→ Input for this task:
--- --- ---

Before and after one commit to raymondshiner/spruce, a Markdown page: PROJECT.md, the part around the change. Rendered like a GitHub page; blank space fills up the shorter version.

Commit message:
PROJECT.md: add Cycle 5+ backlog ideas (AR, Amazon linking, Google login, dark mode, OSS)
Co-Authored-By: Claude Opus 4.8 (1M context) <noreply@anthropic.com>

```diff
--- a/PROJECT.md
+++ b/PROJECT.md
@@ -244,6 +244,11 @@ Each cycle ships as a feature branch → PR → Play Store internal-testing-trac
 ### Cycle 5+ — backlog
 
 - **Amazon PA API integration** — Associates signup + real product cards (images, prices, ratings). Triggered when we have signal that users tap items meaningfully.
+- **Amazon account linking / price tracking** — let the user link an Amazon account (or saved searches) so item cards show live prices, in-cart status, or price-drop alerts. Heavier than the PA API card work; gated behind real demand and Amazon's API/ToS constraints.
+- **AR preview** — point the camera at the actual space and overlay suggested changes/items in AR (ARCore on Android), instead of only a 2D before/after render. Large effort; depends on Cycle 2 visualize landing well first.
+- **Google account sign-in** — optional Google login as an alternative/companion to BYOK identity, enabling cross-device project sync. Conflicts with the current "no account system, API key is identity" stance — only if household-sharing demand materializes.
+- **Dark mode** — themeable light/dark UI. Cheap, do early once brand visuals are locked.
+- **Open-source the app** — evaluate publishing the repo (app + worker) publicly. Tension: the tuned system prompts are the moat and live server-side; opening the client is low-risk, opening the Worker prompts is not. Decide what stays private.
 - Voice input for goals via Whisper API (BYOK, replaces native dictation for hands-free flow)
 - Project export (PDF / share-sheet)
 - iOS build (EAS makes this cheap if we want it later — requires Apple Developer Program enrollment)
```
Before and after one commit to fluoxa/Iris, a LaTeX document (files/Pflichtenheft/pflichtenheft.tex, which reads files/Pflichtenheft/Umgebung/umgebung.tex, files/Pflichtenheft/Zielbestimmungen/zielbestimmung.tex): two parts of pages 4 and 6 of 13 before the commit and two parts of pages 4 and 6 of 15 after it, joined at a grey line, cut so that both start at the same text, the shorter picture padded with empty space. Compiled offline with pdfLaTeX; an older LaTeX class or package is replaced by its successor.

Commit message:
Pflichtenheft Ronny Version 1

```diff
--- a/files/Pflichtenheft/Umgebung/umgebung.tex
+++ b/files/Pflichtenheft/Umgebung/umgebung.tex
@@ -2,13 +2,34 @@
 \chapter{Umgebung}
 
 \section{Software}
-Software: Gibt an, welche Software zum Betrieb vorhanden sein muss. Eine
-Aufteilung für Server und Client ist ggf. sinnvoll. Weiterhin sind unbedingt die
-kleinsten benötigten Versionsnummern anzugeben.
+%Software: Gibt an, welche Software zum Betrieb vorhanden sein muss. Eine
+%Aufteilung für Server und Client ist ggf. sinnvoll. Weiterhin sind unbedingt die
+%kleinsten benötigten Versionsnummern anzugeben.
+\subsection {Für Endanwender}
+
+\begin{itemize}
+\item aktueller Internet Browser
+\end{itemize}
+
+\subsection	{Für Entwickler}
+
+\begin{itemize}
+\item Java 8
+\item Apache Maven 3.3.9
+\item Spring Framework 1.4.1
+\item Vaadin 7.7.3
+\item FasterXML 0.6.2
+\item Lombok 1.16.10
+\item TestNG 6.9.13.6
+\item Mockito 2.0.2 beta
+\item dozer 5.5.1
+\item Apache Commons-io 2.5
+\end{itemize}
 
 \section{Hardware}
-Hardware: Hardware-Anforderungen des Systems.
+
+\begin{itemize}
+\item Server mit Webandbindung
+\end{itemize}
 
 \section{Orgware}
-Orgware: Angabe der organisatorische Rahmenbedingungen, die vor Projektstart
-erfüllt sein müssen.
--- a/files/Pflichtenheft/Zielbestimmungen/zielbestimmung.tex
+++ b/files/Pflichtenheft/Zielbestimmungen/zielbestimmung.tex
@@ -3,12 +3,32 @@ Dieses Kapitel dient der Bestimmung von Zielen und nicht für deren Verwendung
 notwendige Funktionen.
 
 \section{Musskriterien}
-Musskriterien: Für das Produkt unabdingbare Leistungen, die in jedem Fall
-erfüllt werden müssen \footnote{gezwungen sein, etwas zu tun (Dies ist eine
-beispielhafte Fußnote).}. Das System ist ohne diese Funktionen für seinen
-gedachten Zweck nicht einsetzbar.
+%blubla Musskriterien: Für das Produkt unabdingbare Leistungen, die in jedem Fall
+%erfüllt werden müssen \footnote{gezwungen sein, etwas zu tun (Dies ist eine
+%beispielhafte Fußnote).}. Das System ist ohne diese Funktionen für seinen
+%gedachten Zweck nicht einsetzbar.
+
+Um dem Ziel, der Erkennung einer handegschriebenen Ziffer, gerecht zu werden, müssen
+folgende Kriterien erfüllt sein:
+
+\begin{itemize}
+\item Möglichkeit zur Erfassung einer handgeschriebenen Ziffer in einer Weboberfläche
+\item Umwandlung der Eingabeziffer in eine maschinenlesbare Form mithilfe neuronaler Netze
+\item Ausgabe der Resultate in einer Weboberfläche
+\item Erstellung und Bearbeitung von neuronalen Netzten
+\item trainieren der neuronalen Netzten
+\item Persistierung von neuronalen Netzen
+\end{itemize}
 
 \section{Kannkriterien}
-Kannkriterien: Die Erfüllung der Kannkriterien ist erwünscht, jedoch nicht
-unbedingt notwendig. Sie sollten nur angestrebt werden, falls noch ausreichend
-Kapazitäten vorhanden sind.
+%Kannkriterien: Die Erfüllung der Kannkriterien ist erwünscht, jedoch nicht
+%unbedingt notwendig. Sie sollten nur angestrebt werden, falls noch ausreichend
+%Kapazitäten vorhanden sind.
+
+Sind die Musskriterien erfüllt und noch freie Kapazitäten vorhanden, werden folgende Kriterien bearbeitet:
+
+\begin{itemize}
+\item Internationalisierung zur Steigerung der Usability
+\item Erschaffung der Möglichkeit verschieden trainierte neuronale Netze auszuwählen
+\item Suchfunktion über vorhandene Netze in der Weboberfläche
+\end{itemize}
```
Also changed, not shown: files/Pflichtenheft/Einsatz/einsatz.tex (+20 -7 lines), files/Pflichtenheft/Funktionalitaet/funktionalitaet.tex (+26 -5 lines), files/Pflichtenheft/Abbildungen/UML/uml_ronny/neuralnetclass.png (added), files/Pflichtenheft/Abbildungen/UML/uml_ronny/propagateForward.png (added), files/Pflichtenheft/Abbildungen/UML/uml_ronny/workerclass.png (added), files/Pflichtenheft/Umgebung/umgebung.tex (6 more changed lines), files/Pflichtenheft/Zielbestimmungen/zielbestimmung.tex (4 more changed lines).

--- --- ---

Nothing added, nothing dropped: copy the data above.

→ Answer section:
Before and after one commit to raymondshiner/spruce, a Markdown page: PROJECT.md, the part around the change. Rendered like a GitHub page; blank space fills up the shorter version.

Commit message:
PROJECT.md: add Cycle 5+ backlog ideas (AR, Amazon linking, Google login, dark mode, OSS)
Co-Authored-By: Claude Opus 4.8 (1M context) <noreply@anthropic.com>

```diff
--- a/PROJECT.md
+++ b/PROJECT.md
@@ -244,6 +244,11 @@ Each cycle ships as a feature branch → PR → Play Store internal-testing-trac
 ### Cycle 5+ — backlog
 
 - **Amazon PA API integration** — Associates signup + real product cards (images, prices, ratings). Triggered when we have signal that users tap items meaningfully.
+- **Amazon account linking / price tracking** — let the user link an Amazon account (or saved searches) so item cards show live prices, in-cart status, or price-drop alerts. Heavier than the PA API card work; gated behind real demand and Amazon's API/ToS constraints.
+- **AR preview** — point the camera at the actual space and overlay suggested changes/items in AR (ARCore on Android), instead of only a 2D before/after render. Large effort; depends on Cycle 2 visualize landing well first.
+- **Google account sign-in** — optional Google login as an alternative/companion to BYOK identity, enabling cross-device project sync. Conflicts with the current "no account system, API key is identity" stance — only if household-sharing demand materializes.
+- **Dark mode** — themeable light/dark UI. Cheap, do early once brand visuals are locked.
+- **Open-source the app** — evaluate publishing the repo (app + worker) publicly. Tension: the tuned system prompts are the moat and live server-side; opening the client is low-risk, opening the Worker prompts is not. Decide what stays private.
 - Voice input for goals via Whisper API (BYOK, replaces native dictation for hands-free flow)
 - Project export (PDF / share-sheet)
 - iOS build (EAS makes this cheap if we want it later — requires Apple Developer Program enrollment)
```
Before and after one commit to fluoxa/Iris, a LaTeX document (files/Pflichtenheft/pflichtenheft.tex, which reads files/Pflichtenheft/Umgebung/umgebung.tex, files/Pflichtenheft/Zielbestimmungen/zielbestimmung.tex): two parts of pages 4 and 6 of 13 before the commit and two parts of pages 4 and 6 of 15 after it, joined at a grey line, cut so that both start at the same text, the shorter picture padded with empty space. Compiled offline with pdfLaTeX; an older LaTeX class or package is replaced by its successor.

Commit message:
Pflichtenheft Ronny Version 1

```diff
--- a/files/Pflichtenheft/Umgebung/umgebung.tex
+++ b/files/Pflichtenheft/Umgebung/umgebung.tex
@@ -2,13 +2,34 @@
 \chapter{Umgebung}
 
 \section{Software}
-Software: Gibt an, welche Software zum Betrieb vorhanden sein muss. Eine
-Aufteilung für Server und Client ist ggf. sinnvoll. Weiterhin sind unbedingt die
-kleinsten benötigten Versionsnummern anzugeben.
+%Software: Gibt an, welche Software zum Betrieb vorhanden sein muss. Eine
+%Aufteilung für Server und Client ist ggf. sinnvoll. Weiterhin sind unbedingt die
+%kleinsten benötigten Versionsnummern anzugeben.
+\subsection {Für Endanwender}
+
+\begin{itemize}
+\item aktueller Internet Browser
+\end{itemize}
+
+\subsection	{Für Entwickler}
+
+\begin{itemize}
+\item Java 8
+\item Apache Maven 3.3.9
+\item Spring Framework 1.4.1
+\item Vaadin 7.7.3
+\item FasterXML 0.6.2
+\item Lombok 1.16.10
+\item TestNG 6.9.13.6
+\item Mockito 2.0.2 beta
+\item dozer 5.5.1
+\item Apache Commons-io 2.5
+\end{itemize}
 
 \section{Hardware}
-Hardware: Hardware-Anforderungen des Systems.
+
+\begin{itemize}
+\item Server mit Webandbindung
+\end{itemize}
 
 \section{Orgware}
-Orgware: Angabe der organisatorische Rahmenbedingungen, die vor Projektstart
-erfüllt sein müssen.
--- a/files/Pflichtenheft/Zielbestimmungen/zielbestimmung.tex
+++ b/files/Pflichtenheft/Zielbestimmungen/zielbestimmung.tex
@@ -3,12 +3,32 @@ Dieses Kapitel dient der Bestimmung von Zielen und nicht für deren Verwendung
 notwendige Funktionen.
 
 \section{Musskriterien}
-Musskriterien: Für das Produkt unabdingbare Leistungen, die in jedem Fall
-erfüllt werden müssen \footnote{gezwungen sein, etwas zu tun (Dies ist eine
-beispielhafte Fußnote).}. Das System ist ohne diese Funktionen für seinen
-gedachten Zweck nicht einsetzbar.
+%blubla Musskriterien: Für das Produkt unabdingbare Leistungen, die in jedem Fall
+%erfüllt werden müssen \footnote{gezwungen sein, etwas zu tun (Dies ist eine
+%beispielhafte Fußnote).}. Das System ist ohne diese Funktionen für seinen
+%gedachten Zweck nicht einsetzbar.
+
+Um dem Ziel, der Erkennung einer handegschriebenen Ziffer, gerecht zu werden, müssen
+folgende Kriterien erfüllt sein:
+
+\begin{itemize}
+\item Möglichkeit zur Erfassung einer handgeschriebenen Ziffer in einer Weboberfläche
+\item Umwandlung der Eingabeziffer in eine maschinenlesbare Form mithilfe neuronaler Netze
+\item Ausgabe der Resultate in einer Weboberfläche
+\item Erstellung und Bearbeitung von neuronalen Netzten
+\item trainieren der neuronalen Netzten
+\item Persistierung von neuronalen Netzen
+\end{itemize}
 
 \section{Kannkriterien}
-Kannkriterien: Die Erfüllung der Kannkriterien ist erwünscht, jedoch nicht
-unbedingt notwendig. Sie sollten nur angestrebt werden, falls noch ausreichend
-Kapazitäten vorhanden sind.
+%Kannkriterien: Die Erfüllung der Kannkriterien ist erwünscht, jedoch nicht
+%unbedingt notwendig. Sie sollten nur angestrebt werden, falls noch ausreichend
+%Kapazitäten vorhanden sind.
+
+Sind die Musskriterien erfüllt und noch freie Kapazitäten vorhanden, werden folgende Kriterien bearbeitet:
+
+\begin{itemize}
+\item Internationalisierung zur Steigerung der Usability
+\item Erschaffung der Möglichkeit verschieden trainierte neuronale Netze auszuwählen
+\item Suchfunktion über vorhandene Netze in der Weboberfläche
+\end{itemize}
```
Also changed, not shown: files/Pflichtenheft/Einsatz/einsatz.tex (+20 -7 lines), files/Pflichtenheft/Funktionalitaet/funktionalitaet.tex (+26 -5 lines), files/Pflichtenheft/Abbildungen/UML/uml_ronny/neuralnetclass.png (added), files/Pflichtenheft/Abbildungen/UML/uml_ronny/propagateForward.png (added), files/Pflichtenheft/Abbildungen/UML/uml_ronny/workerclass.png (added), files/Pflichtenheft/Umgebung/umgebung.tex (6 more changed lines), files/Pflichtenheft/Zielbestimmungen/zielbestimmung.tex (4 more changed lines).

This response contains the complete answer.